The other day a dentist commented on some work I did, saying it wasn’t up to the “Pankey” standard.  He expected that every piece of work would be perfect if done by a Pankey dentist.  Well we’re all on the same journey.  When starting out our work can be just plain shitty.  Then after a few years it just sucks.  But eventually it gets good with the potential of becoming great.  The problem is that most people expect great every time.  Maybe the masters can do that and I certainly shoot for that, but the reality is we do our best and grow to be better and better.

And that’s all we can do.

But there is a problem… (more…)

Do You Recognize the 9 Signs of Practice Stagnation (Part II)?

June 26, 2012

Filed under: Business of Dentistry,Philosophy — Tags: , — Barry @ 10:20 PM

In my last post I wrote about why most people are immune to change.  In that post I explained 5 of 9 reasons I have discovered for this hesitation.  This post will describe 4 more.  I am sure there are others and I urge you to chime in.  One thing I know is that if you want to change anything in your personal life or business it will require a lot of thought, courage, hard work to create a better future.

6. We get too comfortable.  Guess what…the Golden Age of Dentistry is over.  It officially ended (more…)

Do You Recognize the 9 Signs of Practice Stagnation?

June 11, 2012

Filed under: Philosophy — Tags: , — Barry @ 10:05 PM

I am a different person than I was twenty years ago. Back then I hated dentisttry.  I think burnt out would be an appropriate term.  I was twenty pounds heavier, out of shape and spent most  nights at the Meadowlands Racetrack running away from my responsibilities.  I made money in my practice because back then everyone made money in dentistry, but I was pretty unhappy and  clinically depressed.

Then things changed.

Those who have read my book, The Art of the Examination know that the event that changed my life was getting Type II diabetes.  My life hasn’t been the same since.  I changed!  It wasn’t easy and it took incredible discipline.  Now twenty years later, I have a successful practice that I enjoy going to and work with staff and patients that I feel I make a difference in their lives.  I don’t gamble anymore.  I have lost all my excess weight.  My Body Mass Index is an incredible 23.  How I did it isn’t the point of this post…what is the point?

That most dentists get stuck in a rut and watch their practices and lives decline over time because of a natural immunity or resistance to change.  In today’s much tougher environment it is essential that we continue to reinvent ourselves in order to keep up with the current conditions. The following are 9 reasons why we resist change and some tips on how to break out of this.  This post will be continued as a 2 part series.

1. Lack of a financial safety net.  When I graduated from dental school I made up my mind that I would retire by thirty-five.

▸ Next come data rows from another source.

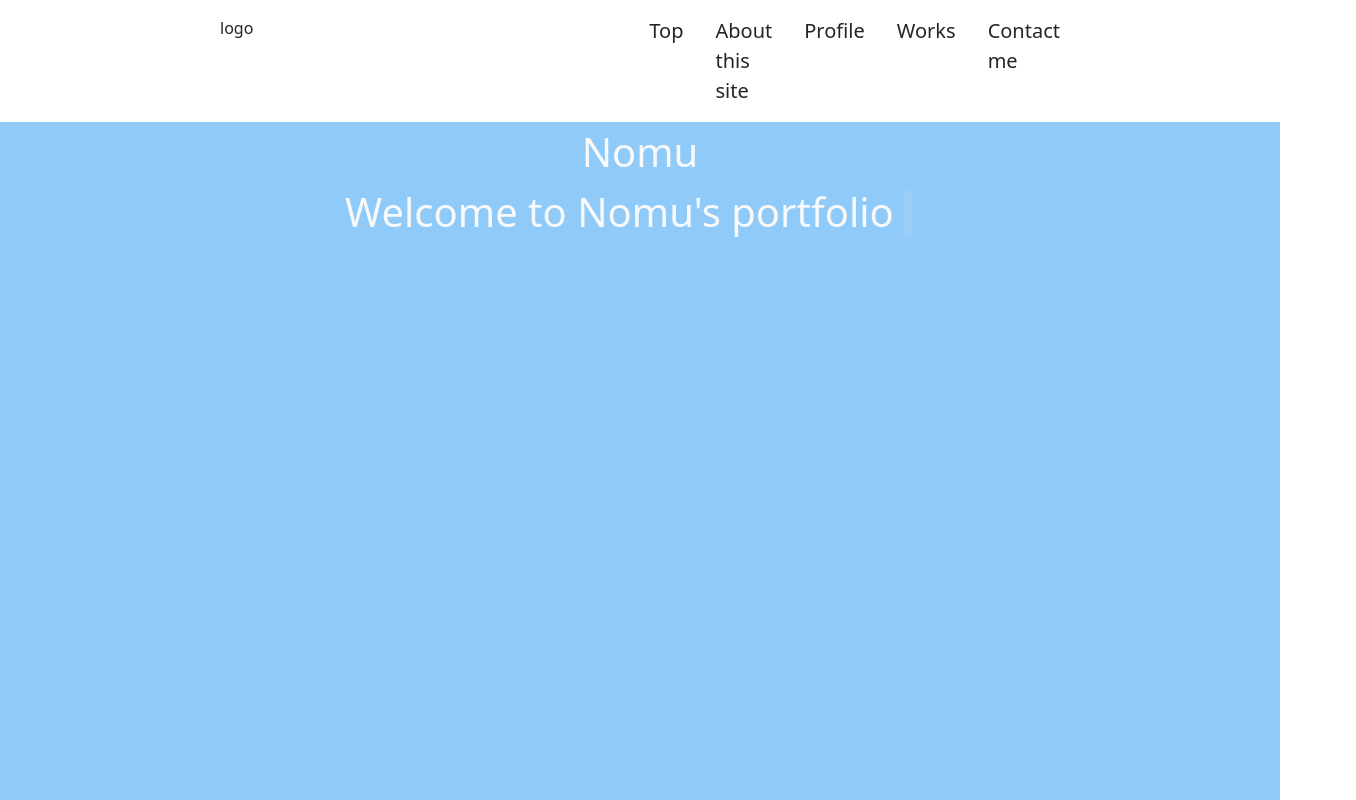
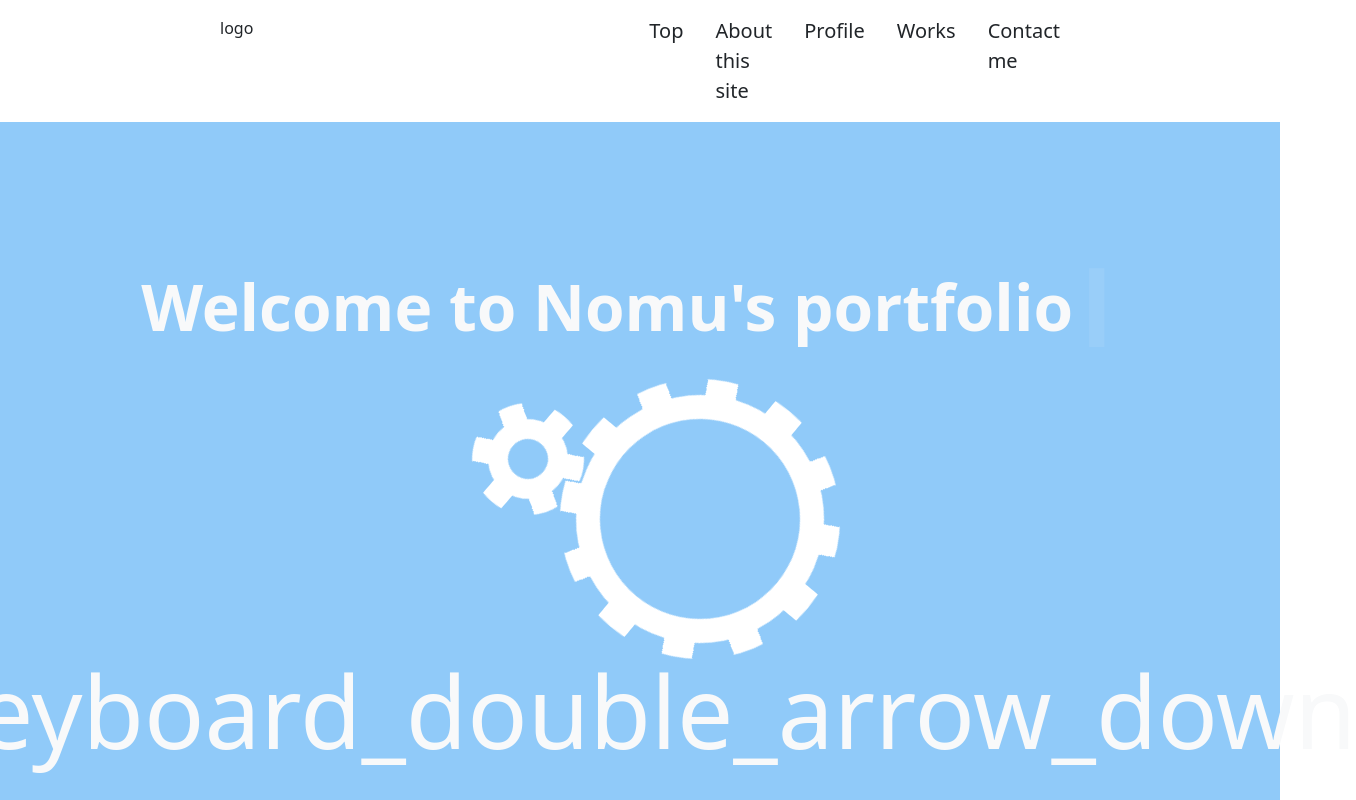
Before and after one commit to WNomunomu/wnomunomu.github.io, a Next.js app: page / in a window 1280 px wide. Shown: the top 800 px of the page, 1356 px wide, since content can reach past the window. Built offline with nearby package versions, Linux system fonts and the light colour scheme.

Commit message:
create gear component

```diff
--- /dev/null
+++ b/src/components/page/Index/Gear.module.css
@@ -0,0 +1,211 @@
+.gear-container {
+  position: relative;
+  width: 1em;
+  height: 7em;
+}
+
+.gear-rotate {
+  width: 6.2em;
+  height: 6.2em;
+  top: 30%;
+  left: 50%;
+  margin-top: -1.1em;
+  margin-left: -1.6em;
+  background: #ffffff;
+  position: absolute;
+  border-radius: 3.1em;
+  -webkit-animation: 2s gear-rotate linear infinite;
+  -moz-animation: 2s gear-rotate linear infinite;
+  animation: 2s gear-rotate linear infinite;
+}
+
+.gear-rotate-left {
+  margin-top: -0.5em;
+  margin-left: -3.3em;
+  top: 30%;
+  width: 2em;
+  height: 2em;
+  background: #ffffff;
+  position: absolute;
+  border-radius: 1em;
+  -webkit-animation: 1s gear-rotate-left linear infinite;
+  -moz-animation: 1s gear-rotate-left linear infinite;
+  animation: 1s gear-rotate-left linear infinite;
+}
+
+.gear-rotate::before {
+  width: 7em;
+  height: 7em;
+  background:
+    -webkit-linear-gradient(0deg, transparent 44%, #ffffff 44%, #ffffff 56%, transparent 56%),
+    -webkit-linear-gradient(30deg, transparent 46%, #ffffff 46%, #ffffff 54%, transparent 54%),
+    -webkit-linear-gradient(60deg, transparent 46%, #ffffff 46%, #ffffff 54%, transparent 54%),
+    -webkit-linear-gradient(90deg, transparent 44%, #ffffff 44%, #ffffff 56%, transparent 56%),
+    -webkit-linear-gradient(120deg, transparent 46%, #ffffff 46%, #ffffff 54%, transparent 54%),
+    -webkit-linear-gradient(150deg, transparent 46%, #ffffff 46%, #ffffff 54%, transparent 54%);
+  background:
+    -moz-linear-gradient(0deg, transparent 44%, #ffffff 44%, #ffffff 56%, transparent 56%),
+    -moz-linear-gradient(30deg, transparent 46%, #ffffff 46%, #ffffff 54%, transparent 54%),
+    -moz-linear-gradient(60deg, transparent 46%, #ffffff 46%, #ffffff 54%, transparent 54%),
+    -moz-linear-gradient(90deg, transparent 44%, #ffffff 44%, #ffffff 56%, transparent 56%),
+    -moz-linear-gradient(120deg, transparent 46%, #ffffff 46%, #ffffff 54%, transparent 54%),
+    -moz-linear-gradient(150deg, transparent 46%, #ffffff 46%, #ffffff 54%, transparent 54%);
+  background:
+    -o-linear-gradient(0deg, transparent 44%, #ffffff 44%, #ffffff 56%, transparent 56%),
+    -o-linear-gradient(30deg, transparent 46%, #ffffff 46%, #ffffff 54%, transparent 54%),
+    -o-linear-gradient(60deg, transparent 46%, #ffffff 46%, #ffffff 54%, transparent 54%),
+    -o-linear-gradient(90deg, transparent 44%, #ffffff 44%, #ffffff 56%, transparent 56%),
+    -o-linear-gradient(120deg, transparent 46%, #ffffff 46%, #ffffff 54%, transparent 54%),
+    -o-linear-gradient(150deg, transparent 46%, #ffffff 46%, #ffffff 54%, transparent 54%);
+  background:
+    -ms-linear-gradient(0deg, transparent 44%, #ffffff 44%, #ffffff 56%, transparent 56%),
+    -ms-linear-gradient(30deg, transparent 46%, #ffffff 46%, #ffffff 54%, transparent 54%),
+    -ms-linear-gradient(60deg, transparent 46%, #ffffff 46%, #ffffff 54%, transparent 54%),
+    -ms-linear-gradient(90deg, transparent 44%, #ffffff 44%, #ffffff 56%, transparent 56%),
+    -ms-linear-gradient(120deg, transparent 46%, #ffffff 46%, #ffffff 54%, transparent 54%),
+    -ms-linear-gradient(150deg, transparent 46%, #ffffff 46%, #ffffff 54%, transparent 54%);
+  background:
+    linear-gradient(0deg, transparent 44%, #ffffff 44%, #ffffff 56%, transparent 56%),
+    linear-gradient(30deg, transparent 46%, #ffffff 46%, #ffffff 54%, transparent 54%),
+    linear-gradient(60deg, transparent 46%, #ffffff 46%, #ffffff 54%, transparent 54%),
+    linear-gradient(90deg, transparent 44%, #ffffff 44%, #ffffff 56%, transparent 56%),
+    linear-gradient(120deg, transparent 46%, #ffffff 46%, #ffffff 54%, transparent 54%),
+    linear-gradient(150deg, transparent 46%, #ffffff 46%, #ffffff 54%, transparent 54%);
+  position: absolute;
+  content: "";
+  top: -.4em;
+  left: -.4em;
+  border-radius: 3.5em;
+}
+
+.gear-rotate-left::before {
+  width: 2.8em;
+  height: 2.8em;
+  background:
+    -webkit-linear-gradient(0deg, transparent 39%, #ffffff 39%, #ffffff 61%, transparent 61%),
+    -webkit-linear-gradient(60deg, transparent 42%, #ffffff 42%, #ffffff 58%, transparent 58%),
+    -webkit-linear-gradient(120deg, transparent 42%, #ffffff 42%, #ffffff 58%, transparent 58%);
+  background:
+    -moz-linear-gradient(0deg, transparent 39%, #ffffff 39%, #ffffff 61%, transparent 61%),
+    -moz-linear-gradient(60deg, transparent 42%, #ffffff 42%, #ffffff 58%, transparent 58%),
+    -moz-linear-gradient(120deg, transparent 42%, #ffffff 42%, #ffffff 58%, transparent 58%);
+  background:
+    -o-linear-gradient(0deg, transparent 39%, #ffffff 39%, #ffffff 61%, transparent 61%),
+    -o-linear-gradient(60deg, transparent 42%, #ffffff 42%, #ffffff 58%, transparent 58%),
+    -o-linear-gradient(120deg, transparent 42%, #ffffff 42%, #ffffff 58%, transparent 58%);
+  background:
+    -ms-linear-gradient(0deg, transparent 39%, #ffffff 39%, #ffffff 61%, transparent 61%),
+    -ms-linear-gradient(60deg, transparent 42%, #ffffff 42%, #ffffff 58%, transparent 58%),
+    -ms-linear-gradient(120deg, transparent 42%, #ffffff 42%, #ffffff 58%, transparent 58%);
+  background:
+    linear-gradient(0deg, transparent 39%, #ffffff 39%, #ffffff 61%, transparent 61%),
+    linear-gradient(60deg, transparent 42%, #ffffff 42%, #ffffff 58%, transparent 58%),
+    linear-gradient(120deg, transparent 42%, #ffffff 42%, #ffffff 58%, transparent 58%);
+  position: absolute;
+  content: "";
+  top: -.4em;
+  left: -.4em;
+  border-radius: 1.4em;
+}
+
+.gear-rotate::after {
+  width: 5em;
+  height: 5em;
+  background: rgb(144, 202, 249);
+  position: absolute;
+  content: "";
+  top: 0.6em;
+  left: 0.6em;
+  border-radius: 2.5em;
+}
+
+.gear-rotate-left::after {
+  width: 1em;
+  height: 1em;
+  background: rgb(144, 202, 249);
+  position: absolute;
+  content: "";
+  top: .5em;
+  left: .5em;
+  border-radius: .5em;
+}
+
+@keyframes rotate {
+  from {
+    transform: rotate(0deg);
+  }
+
+  to {
+    transform: rotate(360deg);
+  }
+}
+
+@keyframes rotateReverse {
+  from {
+    transform: rotate(0deg);
+  }
+
+  to {
+    transform: rotate(-360deg);
+  }
+}
+
+@-webkit-keyframes gear-rotate {
+  0% {
+    -webkit-transform: rotate(0deg);
+  }
+
+  100% {
+    -webkit-transform: rotate(-180deg);
+  }
+}
+
+@-moz-keyframes gear-rotate {
+  0% {
+    transform: rotate(0deg);
+  }
+
+  100% {
+    transform: rotate(-180deg);
+  }
+}
+
+@keyframes gear-rotate {
+  0% {
+    transform: rotate(0deg);
+  }
+
+  100% {
+    transform: rotate(-180deg);
+  }
+}
+
+@-webkit-keyframes gear-rotate-left {
+  0% {
+    -webkit-transform: rotate(30deg);
+  }
+
+  100% {
+    -webkit-transform: rotate(210deg);
+  }
+}
+
+@-moz-keyframes gear-rotate-left {
+  0% {
+    -webkit-transform: rotate(30deg);
+  }
+
+  100% {
+    -webkit-transform: rotate(210deg);
+  }
+}
+
+@keyframes gear-rotate-left {
+  0% {
+    -webkit-transform: rotate(30deg);
+  }
+
+  100% {
+    -webkit-transform: rotate(210deg);
+  }
+}
--- /dev/null
+++ b/src/components/page/Index/Gear.tsx
@@ -0,0 +1,10 @@
+import styles from './Gear.module.css';
+
+export const Gear = () => {
+  return (
+    <div className={styles['gear-container']}>
+      <div className={styles['gear-rotate']}></div>
+      <div className={styles['gear-rotate-left']}></div>
+    </div>
+  );
+};
--- a/src/components/page/Index/TopBanner.tsx
+++ b/src/components/page/Index/TopBanner.tsx
@@ -3,19 +3,27 @@ import styles from './indexPage.module.css'
 
 import { Typewriter } from './Typewriter';
 
+import { Gear } from './Gear';
+
 export const TopBanner = () => {
   return (
-    <div className={styles['top-banner']}>
-      <div className='const'>
-        <div className="text-center text-light">
-          <div className='fs-1'>Nomu</div>
-          <div className='fs-1'>
-            <Typewriter
-              text="Welcome to Nomu's portfolio!"
-              speed={50}
-            />
-          </div>
+    <div
+      className="vh-100 text-light d-flex justify-content-center align-items-center"
+      style={{ backgroundColor: 'rgb(144, 202, 249)' }}
+    >
+      <div className="text-center">
+        <div className='fw-bold' style={{ fontSize: '4.0rem' }}>
+          <Typewriter
+            text="Welcome to Nomu's portfolio!"
+            speed={100}
+          />
         </div>
+        <div className="d-flex justify-content-center fs-1">
+          <Gear />
+        </div>
+        <span className={`material-symbols-outlined mt-5 ${styles['scroll-down']}`} style={{ fontSize: '100px' }}>
+          keyboard_double_arrow_down
+        </span>
       </div>
     </div>
   );
```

Heh!  That was my first deception.  I incurred debt and and got behind the eight ball.  I got caught up in buying toys and neglected the softer side of practice, or trying to provide patients with meaningful work.  This left me unhappy.  I used to say that when I made more money (more…)